These options are for backing up database servers that play specific roles in replication, or contain certain kinds of data that require special care in backing up.
When backing up a replication slave server, this option captures information needed to set up an identical slave server. It creates a file
meta/ibbackup_slave_infoinside the backup directory, containing a
CHANGE MASTERstatement with the binary log position and name of the binary log file of the master server. This information is also printed in the mysqlbackup output. To set up a new slave for this master, restore the backup data on another server, start a slave server on the backup data, and issue a
CHANGE MASTERcommand with the binary log position saved in the

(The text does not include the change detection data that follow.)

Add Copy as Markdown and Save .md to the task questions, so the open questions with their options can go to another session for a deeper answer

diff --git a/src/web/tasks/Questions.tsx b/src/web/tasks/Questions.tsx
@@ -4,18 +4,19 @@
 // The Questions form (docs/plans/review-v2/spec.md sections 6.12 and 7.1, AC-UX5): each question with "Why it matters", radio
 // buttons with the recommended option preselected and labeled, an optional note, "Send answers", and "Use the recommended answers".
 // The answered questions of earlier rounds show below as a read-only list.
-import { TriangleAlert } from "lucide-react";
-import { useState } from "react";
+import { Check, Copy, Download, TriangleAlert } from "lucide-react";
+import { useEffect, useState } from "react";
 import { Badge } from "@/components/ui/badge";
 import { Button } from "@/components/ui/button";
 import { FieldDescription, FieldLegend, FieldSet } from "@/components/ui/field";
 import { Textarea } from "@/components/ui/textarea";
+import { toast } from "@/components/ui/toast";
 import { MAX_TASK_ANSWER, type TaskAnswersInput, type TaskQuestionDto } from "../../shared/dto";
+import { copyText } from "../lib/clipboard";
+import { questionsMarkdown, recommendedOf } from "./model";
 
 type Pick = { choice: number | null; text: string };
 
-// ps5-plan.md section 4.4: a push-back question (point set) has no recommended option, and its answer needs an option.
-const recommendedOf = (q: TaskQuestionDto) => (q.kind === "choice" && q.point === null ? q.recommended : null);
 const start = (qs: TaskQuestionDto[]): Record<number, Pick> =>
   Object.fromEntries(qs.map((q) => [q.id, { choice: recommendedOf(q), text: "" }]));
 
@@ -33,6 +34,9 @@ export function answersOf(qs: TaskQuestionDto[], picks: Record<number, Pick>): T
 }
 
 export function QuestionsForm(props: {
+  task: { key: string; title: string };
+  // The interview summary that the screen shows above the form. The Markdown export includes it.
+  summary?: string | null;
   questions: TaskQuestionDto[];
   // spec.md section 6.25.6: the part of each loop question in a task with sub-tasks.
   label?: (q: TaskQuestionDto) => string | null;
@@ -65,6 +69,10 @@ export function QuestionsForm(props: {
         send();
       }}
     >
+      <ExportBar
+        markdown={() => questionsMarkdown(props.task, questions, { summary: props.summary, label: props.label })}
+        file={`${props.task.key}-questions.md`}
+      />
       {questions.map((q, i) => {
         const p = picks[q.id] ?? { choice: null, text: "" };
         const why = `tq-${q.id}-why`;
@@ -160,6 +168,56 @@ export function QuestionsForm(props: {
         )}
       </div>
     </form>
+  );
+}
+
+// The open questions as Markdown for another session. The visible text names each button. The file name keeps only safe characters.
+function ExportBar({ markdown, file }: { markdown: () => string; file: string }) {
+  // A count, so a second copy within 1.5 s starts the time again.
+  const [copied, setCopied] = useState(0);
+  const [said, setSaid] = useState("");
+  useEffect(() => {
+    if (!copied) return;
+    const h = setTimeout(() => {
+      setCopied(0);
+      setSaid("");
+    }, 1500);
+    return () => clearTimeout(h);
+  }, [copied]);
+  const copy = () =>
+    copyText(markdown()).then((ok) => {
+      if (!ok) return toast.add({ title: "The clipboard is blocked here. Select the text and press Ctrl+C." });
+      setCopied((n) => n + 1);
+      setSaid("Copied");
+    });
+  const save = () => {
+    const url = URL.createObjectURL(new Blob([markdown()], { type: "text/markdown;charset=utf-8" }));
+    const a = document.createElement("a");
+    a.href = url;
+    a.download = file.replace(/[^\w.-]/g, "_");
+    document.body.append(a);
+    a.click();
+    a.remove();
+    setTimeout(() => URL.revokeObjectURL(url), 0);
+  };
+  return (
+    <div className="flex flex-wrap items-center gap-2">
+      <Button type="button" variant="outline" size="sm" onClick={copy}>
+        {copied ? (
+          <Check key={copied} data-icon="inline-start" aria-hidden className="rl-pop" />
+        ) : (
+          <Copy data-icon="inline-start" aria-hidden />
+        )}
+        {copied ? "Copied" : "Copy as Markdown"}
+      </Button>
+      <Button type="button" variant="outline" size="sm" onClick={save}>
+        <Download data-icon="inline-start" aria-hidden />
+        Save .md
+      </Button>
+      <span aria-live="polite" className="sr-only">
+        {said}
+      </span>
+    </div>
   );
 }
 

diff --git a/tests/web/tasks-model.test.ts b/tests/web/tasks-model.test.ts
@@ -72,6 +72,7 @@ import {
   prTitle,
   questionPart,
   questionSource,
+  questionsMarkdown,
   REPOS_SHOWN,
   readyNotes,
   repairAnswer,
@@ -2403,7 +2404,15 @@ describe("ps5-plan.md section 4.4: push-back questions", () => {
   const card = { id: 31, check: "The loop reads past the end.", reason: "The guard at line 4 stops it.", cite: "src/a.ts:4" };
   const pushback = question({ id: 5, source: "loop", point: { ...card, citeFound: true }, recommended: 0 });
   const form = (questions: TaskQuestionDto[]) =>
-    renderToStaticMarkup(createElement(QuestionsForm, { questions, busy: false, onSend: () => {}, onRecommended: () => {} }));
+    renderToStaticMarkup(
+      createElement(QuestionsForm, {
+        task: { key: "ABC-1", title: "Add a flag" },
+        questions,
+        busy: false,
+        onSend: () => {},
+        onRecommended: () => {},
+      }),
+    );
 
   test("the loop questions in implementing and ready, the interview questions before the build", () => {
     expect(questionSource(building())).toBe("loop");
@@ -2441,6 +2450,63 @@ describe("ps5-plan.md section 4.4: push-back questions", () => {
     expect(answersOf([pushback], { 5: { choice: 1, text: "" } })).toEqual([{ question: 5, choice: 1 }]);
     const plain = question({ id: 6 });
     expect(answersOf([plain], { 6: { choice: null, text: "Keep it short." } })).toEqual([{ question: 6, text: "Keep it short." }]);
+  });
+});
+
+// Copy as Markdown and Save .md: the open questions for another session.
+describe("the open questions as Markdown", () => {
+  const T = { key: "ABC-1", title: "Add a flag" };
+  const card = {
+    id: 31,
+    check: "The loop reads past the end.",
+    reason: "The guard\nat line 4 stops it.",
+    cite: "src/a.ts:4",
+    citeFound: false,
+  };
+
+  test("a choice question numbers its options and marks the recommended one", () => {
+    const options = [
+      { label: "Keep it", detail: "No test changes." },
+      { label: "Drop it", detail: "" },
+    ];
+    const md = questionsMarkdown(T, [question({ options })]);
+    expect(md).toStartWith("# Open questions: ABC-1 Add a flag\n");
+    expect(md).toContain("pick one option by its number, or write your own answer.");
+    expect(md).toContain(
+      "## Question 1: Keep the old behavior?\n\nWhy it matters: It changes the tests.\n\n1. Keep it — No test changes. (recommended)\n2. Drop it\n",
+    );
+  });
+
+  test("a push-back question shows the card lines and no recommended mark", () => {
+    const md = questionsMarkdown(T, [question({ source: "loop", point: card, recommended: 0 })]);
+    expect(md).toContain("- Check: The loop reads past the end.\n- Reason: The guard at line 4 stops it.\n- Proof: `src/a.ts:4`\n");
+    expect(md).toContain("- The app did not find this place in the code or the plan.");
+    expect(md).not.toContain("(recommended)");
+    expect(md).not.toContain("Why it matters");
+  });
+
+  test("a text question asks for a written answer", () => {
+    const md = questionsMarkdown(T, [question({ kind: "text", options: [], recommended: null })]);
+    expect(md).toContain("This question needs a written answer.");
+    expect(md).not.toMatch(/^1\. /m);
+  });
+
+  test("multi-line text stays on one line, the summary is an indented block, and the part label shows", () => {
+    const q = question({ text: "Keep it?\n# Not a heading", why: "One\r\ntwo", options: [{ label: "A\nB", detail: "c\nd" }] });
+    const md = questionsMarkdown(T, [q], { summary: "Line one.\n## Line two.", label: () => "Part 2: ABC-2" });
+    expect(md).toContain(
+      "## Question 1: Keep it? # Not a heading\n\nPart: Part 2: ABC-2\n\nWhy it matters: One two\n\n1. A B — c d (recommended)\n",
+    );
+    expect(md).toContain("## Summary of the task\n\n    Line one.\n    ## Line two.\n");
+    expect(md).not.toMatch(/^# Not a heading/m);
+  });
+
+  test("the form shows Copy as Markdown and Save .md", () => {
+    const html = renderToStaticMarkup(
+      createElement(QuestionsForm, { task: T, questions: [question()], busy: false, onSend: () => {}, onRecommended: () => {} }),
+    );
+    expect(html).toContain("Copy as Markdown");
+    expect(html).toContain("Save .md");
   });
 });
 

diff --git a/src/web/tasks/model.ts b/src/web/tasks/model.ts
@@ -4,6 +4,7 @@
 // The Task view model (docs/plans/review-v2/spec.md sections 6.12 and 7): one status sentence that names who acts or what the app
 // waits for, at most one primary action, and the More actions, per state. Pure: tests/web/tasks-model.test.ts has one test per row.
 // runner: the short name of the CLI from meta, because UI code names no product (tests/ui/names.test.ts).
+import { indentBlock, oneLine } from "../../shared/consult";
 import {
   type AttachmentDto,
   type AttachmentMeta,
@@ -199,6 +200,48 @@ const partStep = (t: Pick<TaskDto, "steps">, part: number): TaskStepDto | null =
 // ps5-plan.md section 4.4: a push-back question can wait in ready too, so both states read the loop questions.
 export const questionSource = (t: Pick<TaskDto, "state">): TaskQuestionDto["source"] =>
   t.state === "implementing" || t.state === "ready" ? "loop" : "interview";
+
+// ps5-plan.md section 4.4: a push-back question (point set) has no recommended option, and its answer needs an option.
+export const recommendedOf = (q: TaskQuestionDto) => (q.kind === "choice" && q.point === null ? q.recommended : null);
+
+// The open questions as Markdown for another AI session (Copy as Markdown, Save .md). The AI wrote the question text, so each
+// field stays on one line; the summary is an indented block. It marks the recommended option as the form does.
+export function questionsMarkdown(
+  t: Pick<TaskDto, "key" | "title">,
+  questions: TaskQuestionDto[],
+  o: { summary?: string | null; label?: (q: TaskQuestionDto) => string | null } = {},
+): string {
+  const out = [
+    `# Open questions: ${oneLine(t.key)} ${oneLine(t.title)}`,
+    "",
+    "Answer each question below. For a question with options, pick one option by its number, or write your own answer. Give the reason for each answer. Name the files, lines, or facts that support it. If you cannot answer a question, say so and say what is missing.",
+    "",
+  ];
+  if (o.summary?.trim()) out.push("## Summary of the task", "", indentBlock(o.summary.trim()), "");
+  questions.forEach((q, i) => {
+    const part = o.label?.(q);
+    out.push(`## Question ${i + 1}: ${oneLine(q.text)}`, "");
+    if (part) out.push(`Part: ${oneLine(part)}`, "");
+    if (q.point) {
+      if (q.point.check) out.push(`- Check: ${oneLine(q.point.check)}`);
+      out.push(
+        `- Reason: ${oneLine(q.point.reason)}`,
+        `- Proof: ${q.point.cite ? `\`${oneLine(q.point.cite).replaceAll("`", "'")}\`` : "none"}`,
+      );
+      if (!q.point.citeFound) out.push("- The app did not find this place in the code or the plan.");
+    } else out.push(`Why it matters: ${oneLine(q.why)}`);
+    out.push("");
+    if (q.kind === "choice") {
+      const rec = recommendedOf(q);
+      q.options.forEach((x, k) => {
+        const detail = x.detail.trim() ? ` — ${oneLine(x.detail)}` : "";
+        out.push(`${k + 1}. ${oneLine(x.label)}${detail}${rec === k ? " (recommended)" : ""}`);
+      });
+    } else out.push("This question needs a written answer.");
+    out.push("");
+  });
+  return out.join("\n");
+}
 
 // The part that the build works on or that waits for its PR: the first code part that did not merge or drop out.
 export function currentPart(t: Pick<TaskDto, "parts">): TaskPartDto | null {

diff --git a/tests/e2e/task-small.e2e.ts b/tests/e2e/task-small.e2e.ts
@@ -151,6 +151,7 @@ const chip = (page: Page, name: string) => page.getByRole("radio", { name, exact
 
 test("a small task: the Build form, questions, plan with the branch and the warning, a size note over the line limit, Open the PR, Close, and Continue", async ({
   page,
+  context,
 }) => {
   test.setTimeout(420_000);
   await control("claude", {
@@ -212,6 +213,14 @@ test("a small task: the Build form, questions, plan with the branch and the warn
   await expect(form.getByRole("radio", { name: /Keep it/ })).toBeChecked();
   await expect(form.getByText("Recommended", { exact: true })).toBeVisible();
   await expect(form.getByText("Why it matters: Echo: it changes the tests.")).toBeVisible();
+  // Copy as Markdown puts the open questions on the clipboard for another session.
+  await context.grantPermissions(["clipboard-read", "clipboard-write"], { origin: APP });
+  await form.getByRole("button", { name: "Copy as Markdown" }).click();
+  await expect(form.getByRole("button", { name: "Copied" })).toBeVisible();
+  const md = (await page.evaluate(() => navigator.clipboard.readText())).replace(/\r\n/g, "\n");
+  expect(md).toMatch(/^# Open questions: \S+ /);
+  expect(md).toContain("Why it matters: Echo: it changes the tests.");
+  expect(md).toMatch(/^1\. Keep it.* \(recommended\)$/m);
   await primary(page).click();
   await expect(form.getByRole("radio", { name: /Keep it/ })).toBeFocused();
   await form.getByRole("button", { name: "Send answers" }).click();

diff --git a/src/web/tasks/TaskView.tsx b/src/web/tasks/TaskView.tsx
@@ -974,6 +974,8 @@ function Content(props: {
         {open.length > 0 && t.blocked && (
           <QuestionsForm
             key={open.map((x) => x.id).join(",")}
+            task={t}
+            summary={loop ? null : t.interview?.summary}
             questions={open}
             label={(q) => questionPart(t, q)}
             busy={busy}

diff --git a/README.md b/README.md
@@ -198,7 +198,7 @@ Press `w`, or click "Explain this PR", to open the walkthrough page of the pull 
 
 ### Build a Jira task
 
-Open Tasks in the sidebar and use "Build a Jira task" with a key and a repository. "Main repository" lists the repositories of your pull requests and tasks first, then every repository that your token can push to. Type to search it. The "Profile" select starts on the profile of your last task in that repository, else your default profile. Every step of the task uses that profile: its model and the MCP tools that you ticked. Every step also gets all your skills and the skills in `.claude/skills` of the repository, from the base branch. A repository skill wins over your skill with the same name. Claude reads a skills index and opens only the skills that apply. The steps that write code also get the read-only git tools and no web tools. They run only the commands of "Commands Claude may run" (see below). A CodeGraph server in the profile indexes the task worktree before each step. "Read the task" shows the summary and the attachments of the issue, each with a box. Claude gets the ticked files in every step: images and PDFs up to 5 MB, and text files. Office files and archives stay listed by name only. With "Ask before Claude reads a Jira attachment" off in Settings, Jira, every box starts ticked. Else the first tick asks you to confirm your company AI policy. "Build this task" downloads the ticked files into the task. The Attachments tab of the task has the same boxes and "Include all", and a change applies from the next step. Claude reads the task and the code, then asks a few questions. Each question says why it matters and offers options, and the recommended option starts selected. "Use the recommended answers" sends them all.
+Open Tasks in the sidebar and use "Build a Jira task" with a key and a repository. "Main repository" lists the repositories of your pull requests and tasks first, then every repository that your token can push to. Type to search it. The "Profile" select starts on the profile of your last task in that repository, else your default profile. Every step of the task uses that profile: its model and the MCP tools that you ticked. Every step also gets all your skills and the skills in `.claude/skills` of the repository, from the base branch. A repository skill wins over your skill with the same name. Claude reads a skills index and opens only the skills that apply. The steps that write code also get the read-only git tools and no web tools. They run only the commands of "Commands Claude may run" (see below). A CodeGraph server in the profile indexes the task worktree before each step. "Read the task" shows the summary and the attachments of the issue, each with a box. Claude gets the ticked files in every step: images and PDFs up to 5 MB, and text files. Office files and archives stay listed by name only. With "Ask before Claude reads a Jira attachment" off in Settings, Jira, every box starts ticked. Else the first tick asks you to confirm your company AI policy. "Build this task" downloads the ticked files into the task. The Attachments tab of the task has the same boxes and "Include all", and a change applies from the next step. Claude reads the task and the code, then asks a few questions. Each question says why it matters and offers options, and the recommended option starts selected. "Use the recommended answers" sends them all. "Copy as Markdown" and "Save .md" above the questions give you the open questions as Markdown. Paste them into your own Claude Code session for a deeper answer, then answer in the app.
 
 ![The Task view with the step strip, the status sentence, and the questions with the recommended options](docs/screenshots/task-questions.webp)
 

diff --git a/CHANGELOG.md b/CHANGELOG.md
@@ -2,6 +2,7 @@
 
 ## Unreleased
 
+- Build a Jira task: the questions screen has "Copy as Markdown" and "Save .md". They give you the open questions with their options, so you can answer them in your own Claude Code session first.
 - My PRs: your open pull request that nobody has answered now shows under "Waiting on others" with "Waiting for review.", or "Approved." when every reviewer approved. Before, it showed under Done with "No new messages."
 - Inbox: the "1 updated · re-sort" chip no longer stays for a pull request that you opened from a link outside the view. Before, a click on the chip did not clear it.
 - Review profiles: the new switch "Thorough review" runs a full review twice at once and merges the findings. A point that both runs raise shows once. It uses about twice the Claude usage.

ibbackup_slave_infofile. See Section 6.1, “Setting Up a New Replication Slave” for instructions.Note
Only use this option when backing up a slave server. Its behavior is undefined when used on a master or non-replication server.
This option is not compatible with the

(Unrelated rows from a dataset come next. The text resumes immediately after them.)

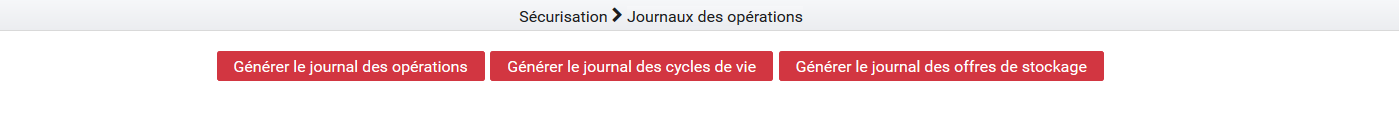
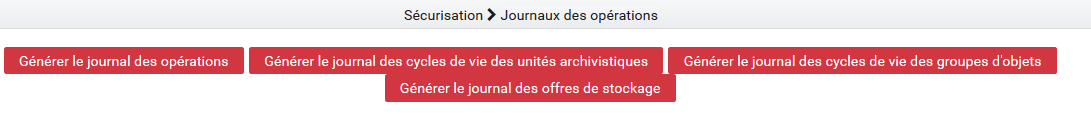
IHM recette corrections

Changed region(s): [[0.0, 0.3471, 0.9661, 0.8182], [0.3428, 0.0496, 0.6233, 0.1983], [0.0, 0.2479, 1.0, 0.2727]]

diff --git a/doc/fr/ihm-recette/tests.rst b/doc/fr/ihm-recette/tests.rst
@@ -44,6 +44,7 @@ Chaque ligne du fichier .csv représente une entrée. Les colonnes sont :
 * STP_SANITY_CHECK_SIP
 * SANITY_CHECK_SIP
 * CHECK_CONTAINER
+* MANIFEST_FILE_NAME_CHECK
 * STP_UPLOAD_SIP
 * STP_INGEST_CONTROL_SIP
 * PREPARE_STORAGE_INFO
@@ -64,6 +65,7 @@ Chaque ligne du fichier .csv représente une entrée. Les colonnes sont :
 * CHECK_ARCHIVE_UNIT_PROFILE
 * CHECK_CLASSIFICATION_LEVEL
 * UNITS_RULES_COMPUTE
+* STP_STORAGE_AVAILABILITY_CHECK
 * STP_STORAGE_AVAILABILITY_CHECK	STORAGE_AVAILABILITY_CHECK
 * STORAGE_AVAILABILITY_CHECK
 * STORAGE_AVAILABILITY_CHECK.STORAGE_AVAILABILITY_CHECK
@@ -109,14 +111,15 @@ Page Tests Fonctionnels
 
 La page est divisée en deux parties :
 
-  * Boutons de gestion
+  * Testsfonctionnels
   * Résultats des derniers tests
 
 .. image:: images/RECETTE_test_fonctionnels_ecran_principal.png
 
-Boutons de gestion
+Tests fonctionnels
 
 Bouton "Lancer les tests" : permet de rejouer les tests configurés. Ceci donnera lieu à la création d'un nouveau rapport.
+
 Bouton "Mise à jour référentiel" : permet de récupérer les derniers fichiers de configuration des tests depuis "Git" (gestionnaire de sources). Ainsi, si un utilisateur a ajouté des tests et que ceux-ci ont été intégrés à Git, le fait de cliquer sur ce bouton permet de les prendre en compte au prochain clic sur le bouton "Lancer les Tests".
 
   Résultat des derniers tests
@@ -124,9 +127,10 @@ Bouton "Mise à jour référentiel" : permet de récupérer les derniers fichier
 Les résultats de tests sont affichés dans un tableau à deux colonnes :
 
    Rapport
+
    Détail
 
-Chaque ligne représente le rapport issu d'une campagne de tests. La colonne "Rapport" indique le nom du rapport. Celui-ci est constitué de la façon suivante : report_AAAAMMJJ_HHmmss.json. Ainsi le rapport correspondant à la dernière campagne de tests se trouve au-dessus de la liste.
+Chaque ligne représente le rapport issu d'une campagne de tests. La colonne "Rapport" indique le nom du rapport. Celui-ci est constitué de la façon suivante : report_AAAAMMJJ_HHmmss.json. Ainsi le rapport correspondant à la dernière campagne de tests se trouve en bas de la liste.
 
 La colonne détail affiche simplement la mention "Accès au détail".
 

diff --git a/doc/fr/ihm-recette/recette.rst b/doc/fr/ihm-recette/recette.rst
@@ -47,6 +47,8 @@ Les pages accessibles sont réparties de la façon suivante :
 
 	* Administration des collections
         * Recherche et Modification d'un fichier	
+        * Ajout et suppression d'un parent
+        * Test audit correctif 
 
 **Tests**
 
@@ -92,4 +94,4 @@ Une fois le tenant sélectionné, les boutons précédement grisés sont activé
 Dans le reste de ce document, il est considéré que l'utilisateur s'est placé dans le tenant sur lequel il veut effectuer ses opérations.
 L'utilisateur peut changer de tenant à tout moment, en réitérant l'opération précédente.
 
-**NB :** le référentiel des formats et des contextes sont liés à la plateforme et non à un tenant. L'option de suppression des référentiel des formats et des contextes applicatifs est toujours disponible, même si aucun tenant n'est sélectionné.
+**NB :** le référentiel des formats, des contextes et des ontologies externes sont liés à la plateforme et non à un tenant. L'option de suppression des référentiels des formats, des contextes applicatifs et des ontologies externes est toujours disponible, même si aucun tenant n'est sélectionné.

diff --git a/doc/fr/ihm-recette/securisation.rst b/doc/fr/ihm-recette/securisation.rst
@@ -13,6 +13,8 @@ L'interface contient plusieurs boutons:
 * "Générer le journal des opérations" 
 * "Générer le journal des cycles de vie"
 * "Générer le journal des offres de stockage" 
+* "Générer le journal des cycles de vie des unités archivistiques"
+* "Générer le journal des cycles de vie des groupes d'objets"
 
 Au clic sur ce bouton, le système va lancer l'opération de sécurisation des journaux. Elle prendra en compte tous les journaux, du dernier créé au dernier non sécurisé. Un message s'affiche alors sur l'écran précisant le succès de l'opération.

--no-lockingoption; using both options together will make mysqlbackup throw an error.
This option pauses the mysqlbackup command when the backup procedure is close to ending. It creates a file called
ibbackup_suspendedin the backup log group home directory and waits until you delete that file before proceeding. This option is useful to customize locking behavior and backup of non-InnoDB files through custom scripting.
All tables are locked before suspending, putting the database into a read-only state, unless you turn off locking with the
--only-innodb-with-frmoptions also prevent the locking step. Because locking all tables could be problematic on a busy server, you might use a combination of
--suspend-at-endto back up only certain non-InnoDB tables.
You can use this option to write a script that backs up any information that is not part of the usual backup, for example by using mysqldump to back up tables from the MEMORY storage engine that are not on disk.
Within your script, the
BACKUP_DIRenvironment variable is set and points to the current backup directory. Use single quotes to prevent premature expansion of
$BACKUP_DIR, as in the following examples.
On Unix or Linux systems:
mysqlbackup --exec-when-locked='mysqldump mydb t1 > $BACKUP_DIR/t1.sql'
Or on Windows systems:
mysqlbackup --exec-when-locked="mysqldump mydb t1 > %BACKUP_DIR%/t1.sql"
If the utility cannot be executed or returns a non-zero exit status, then the whole backup process is cancelled. If you also use the
--suspend-at-endoption, the utility specified by
--exec-when-lockedis executed after suspending.